On September 8, 2021, the Office of the General Counsel to the NLRB issued a memorandum to all Regional Directors encouraging them “to continue exploring new and alternative remedies” to ensure that the victims of unfair labor practices are made whole for the losses they suffer as a result of unlawful conduct. See Memorandum GC 21-06 (Sept. 8, 2021). This is an important development for employers to monitor because it strongly suggests that the NLRB plans to seek harsher remedies for unfair labor practice violations than it has done historically.
On September 9, 2021, the Biden Administration announced a new plan to use federal regulatory powers to reduce the number of unvaccinated Americans.
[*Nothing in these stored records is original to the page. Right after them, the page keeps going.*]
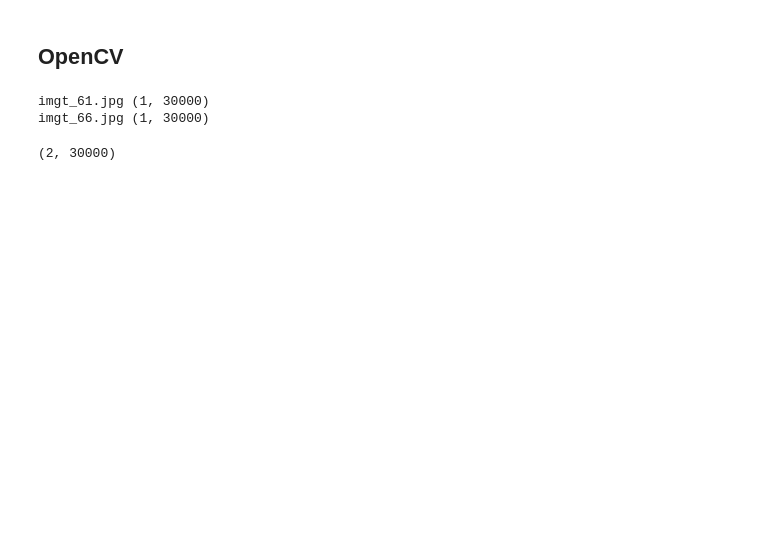
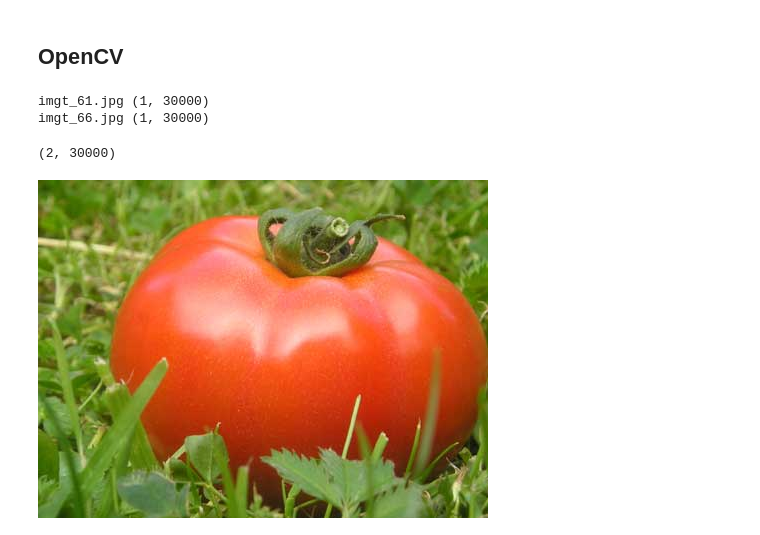
Before and after one commit to sdpython/ensae_projects, a Jupyter notebook: _doc/notebooks/mlimages/image_features.ipynb, the cells around one changed output. Cells and saved outputs as stored; diff of their text form; code cells hidden in the pictures; blank space fills up the shorter version.

```diff
--- a/_doc/notebooks/mlimages/image_features.ipynb
+++ b/_doc/notebooks/mlimages/image_features.ipynb
@@ -50,3 +48,8 @@ bigmat.shape
 imgt_61.jpg (1, 30000)
 imgt_66.jpg (1, 30000)
 (2, 30000)
+# %%
+from IPython.display import Image
+Image("tomates/imgt_61.jpg")
+# %% [output]
+[figure, added]
```
Also changed, not shown: parts of 1 cell of this notebook, 17 other files.
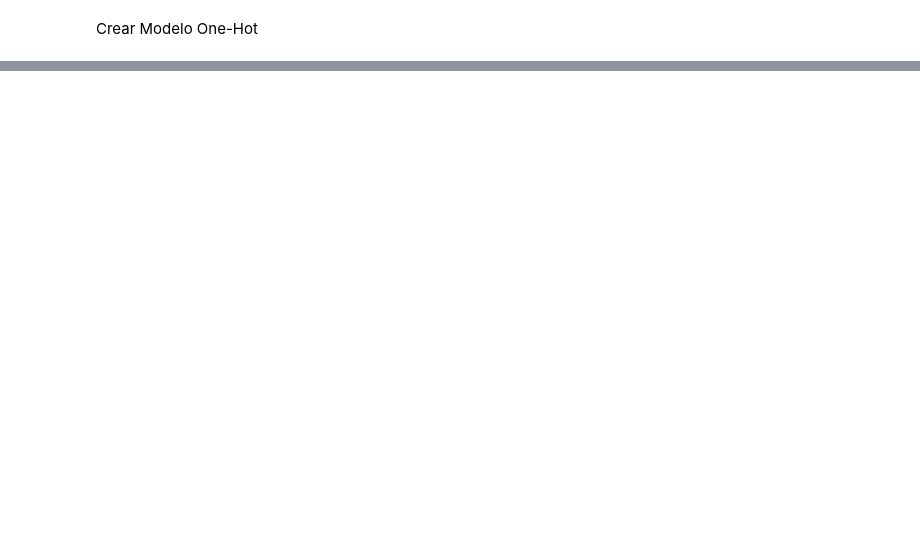
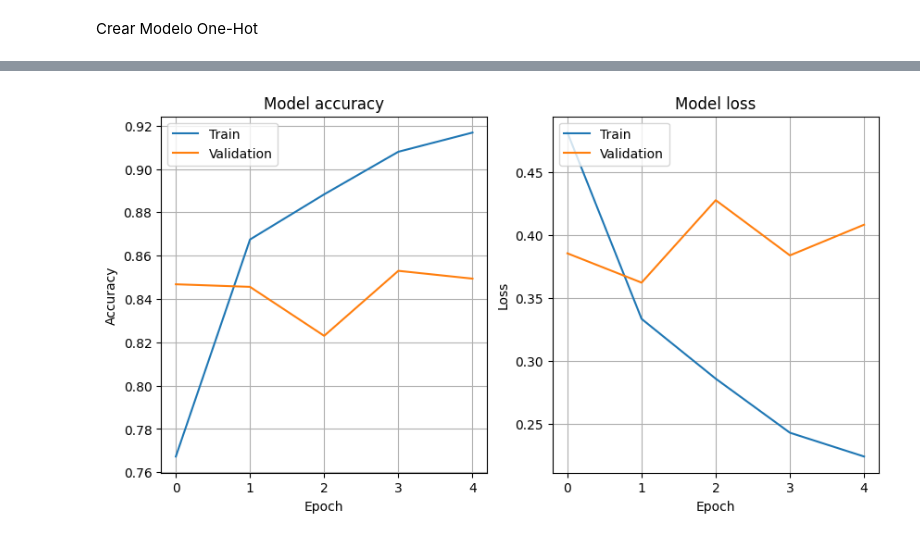
Before and after one commit to LeninGF/CoursesNotes, a Jupyter notebook: InteligenciaArtificalGenerativa/Problems/LSTM-GRU/EjerciciosLSTM-GRU-IAG-2024B_LeninFalconi.ipynb, the cells around one changed output, grey strips where cells are left out. Saved outputs shown, nothing was run; the diff lists cells and outputs as text; code cells hidden in the pictures; blank space fills up the shorter version.

Commit message:
Trained the model

```diff
--- a/InteligenciaArtificalGenerativa/Problems/LSTM-GRU/EjerciciosLSTM-GRU-IAG-2024B_LeninFalconi.ipynb
+++ b/InteligenciaArtificalGenerativa/Problems/LSTM-GRU/EjerciciosLSTM-GRU-IAG-2024B_LeninFalconi.ipynb
@@ -120,0 +157,3 @@ Model: "model_one_hot"
+# %%
+x_train = pad_sequences(x_train, maxlen=max_text_len)
+x_test = pad_sequences(x_test, maxlen=max_text_len)
@@ -120,0 +190,18 @@ Model: "model_one_hot"
+# %%
+model.compile(optimizer='adam', loss='binary_crossentropy', metrics=['accuracy'])
+# %%
+from tensorflow.keras.callbacks import EarlyStopping, ModelCheckpoint
+early_stopping = EarlyStopping(
+    monitor='val_loss',  # Metric to monitor (e.g., validation loss)
+    patience=3,          # Number of epochs with no improvement after which training will be stopped
+    restore_best_weights=True # Restore model weights from the epoch with the best value of the monitored quantity.
+)
+
+# Define the checkpoint callback
+checkpoint = ModelCheckpoint('best_model_weights.keras',
+                             monitor='val_accuracy',
+                             save_best_only=True,
+                             mode='max',
+                             verbose=1)
+# %%
+history = model.fit(x_train, y_train, epochs=20, batch_size=64, validation_split=0.2, callbacks=[early_stopping, checkpoint])
@@ -120,0 +229,26 @@ Model: "model_one_hot"
+# %%
+import matplotlib.pyplot as plt
+
+# Plot training & validation accuracy values
+plt.figure(figsize=(10, 5))
+plt.subplot(1, 2, 1)
+plt.plot(history.history['accuracy'])
+plt.plot(history.history['val_accuracy'])
+plt.title('Model accuracy')
+plt.ylabel('Accuracy')
+plt.xlabel('Epoch')
+plt.legend(['Train', 'Validation'], loc='upper left')
+plt.grid()
+
+# Plot training & validation loss values
+plt.subplot(1, 2, 2)
+plt.plot(history.history['loss'])
+plt.plot(history.history['val_loss'])
+plt.title('Model loss')
+plt.ylabel('Loss')
+plt.xlabel('Epoch')
+plt.legend(['Train', 'Validation'], loc='upper left')
+plt.grid()
+plt.show()
+# %% [output]
+[figure, added]
```
Also changed, not shown: parts of 18 cells of this notebook.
The thrust of the administrative initiative involves “substantially increas[ing] the number of Americans covered by vaccination requirements,” primarily through mandates that “will become dominant in the workplace.” The Administration estimates that these new mandates will affect over 80 million Americans eligible to be vaccinated but who have not yet gotten their first COVID-19 shot.
On June 10, 2021, the Occupational Safety and Health Administration (“OSHA”) announced an action OSHA has not taken in 38 years: issuing an Emergency Temporary Standard (“ETS”). This ETS aims to protect “healthcare and healthcare support service workers from occupational exposure to COVID-19 in settings where people with COVID-19 are reasonably expected to be present.” The ETS does not go into effect until publication in the Federal Register, which has not yet occurred but appears imminent (OSHA has submitted the ETS to the Office of the Federal Register for publication and codification in 29 CFR 1910 Subpart U). The text of the ETS, as submitted to the Office of the Federal Register, is available here. OSHA also launched a website with resources regarding the ETS.
On May 28, 2021, the Equal Employment Opportunity Commission (“EEOC”) updated its COVID-19 related technical assistance document, “What You Should Know About COVID-19 and the ADA, the Rehabilitation Act, and Other EEO Laws,” which can be found here (“WYSK”). This document was first published on March 19, 2020, and was last updated, as we noted in this previous WorkSmarts update, on December 16, 2020. Although the recent update was published without consideration of updated guidance from CDC for fully vaccinated individuals issued on May 13, 2020, it still contains valuable guidance for employers with respect to vaccines in the workplace.
On May 13, 2021, the Centers for Disease Control and Prevention (CDC) made a surprising announcement: individuals who are fully vaccinated no longer need to wear masks or maintain social distance in most indoor spaces. Individuals are considered fully vaccinated two weeks after their second dose of the Pfizer or Moderna vaccine or two weeks after a single dose of the Johnson and Johnson vaccine.
On May 5, 2021, the United States Department of Labor (“DOL”) withdrew the regulations (i.e. the “Independent Contractor Rule”) that were intended to clarify the standard for determining whether a worker qualifies as an independent contractor for FLSA purposes. See DOL Press Release, US Department of Labor to Withdraw Independent Contractor Rule (May 5, 2021); see also Independent Contractor Status Under the Fair Labor Standards Act: Withdrawal, 86 FR 24303 (Published: May 6, 2021). The withdrawal of the Independent Contactor Rule is effective as of May 6, 2021.
During the COVID-19 pandemic, it is important to stay up-to-date with the latest guidance from the CDC. On February 10, 2021, the CDC released new guidance for the general public regarding mask-wearing and quarantining for individuals who have received both doses of the COVID-19 vaccine. This new guidance is important for employers whose employees are working in-person and for employers in certain industries who may have fully-vaccinated employees.
On Friday, January 29, the U.S. Department of Labor’s Occupational Safety and Health Administration (OSHA) issued a new comprehensive worker safety guidance to protect workers against COVID-19, entitled: “Protecting Workers – Guidance on Mitigating and Preventing the Spread of COVID-19 in the Workplace.”
On January 14, 2021, President-elect Biden announced the “American Rescue Plan,” which is the new administration’s first emergency coronavirus and stimulus proposal. If passed, the plan will greatly expand the availability of paid leave and unemployment benefits to U.S. workers. Indeed, the new administration maintains that the plan could provide emergency paid leave to an additional 106 million Americans. To do so, the plan will impose significant new burdens on employers by, for example, closing certain loopholes that previously exempted large segments of employers from federal paid leave requirements.
On Monday, December 21, the stimulus bill from Congress was released. The bill contains individual relief, as well as an extension of federal unemployment assistance benefits. The bill did not, however, contain an extension of the mandatory paid leave benefits provided under the Families First Coronavirus Response Act (“FFCRA”). The stimulus does contain an extension through the end of March, 2021 of the tax credits provided for under the FFCRA leave. As a result, the mandate for FFCRA leave will formally sunset on December 31, 2020, but employers who voluntarily provide leave under the original provisions of the law may be able to qualify for tax credits through the end of March, 2021.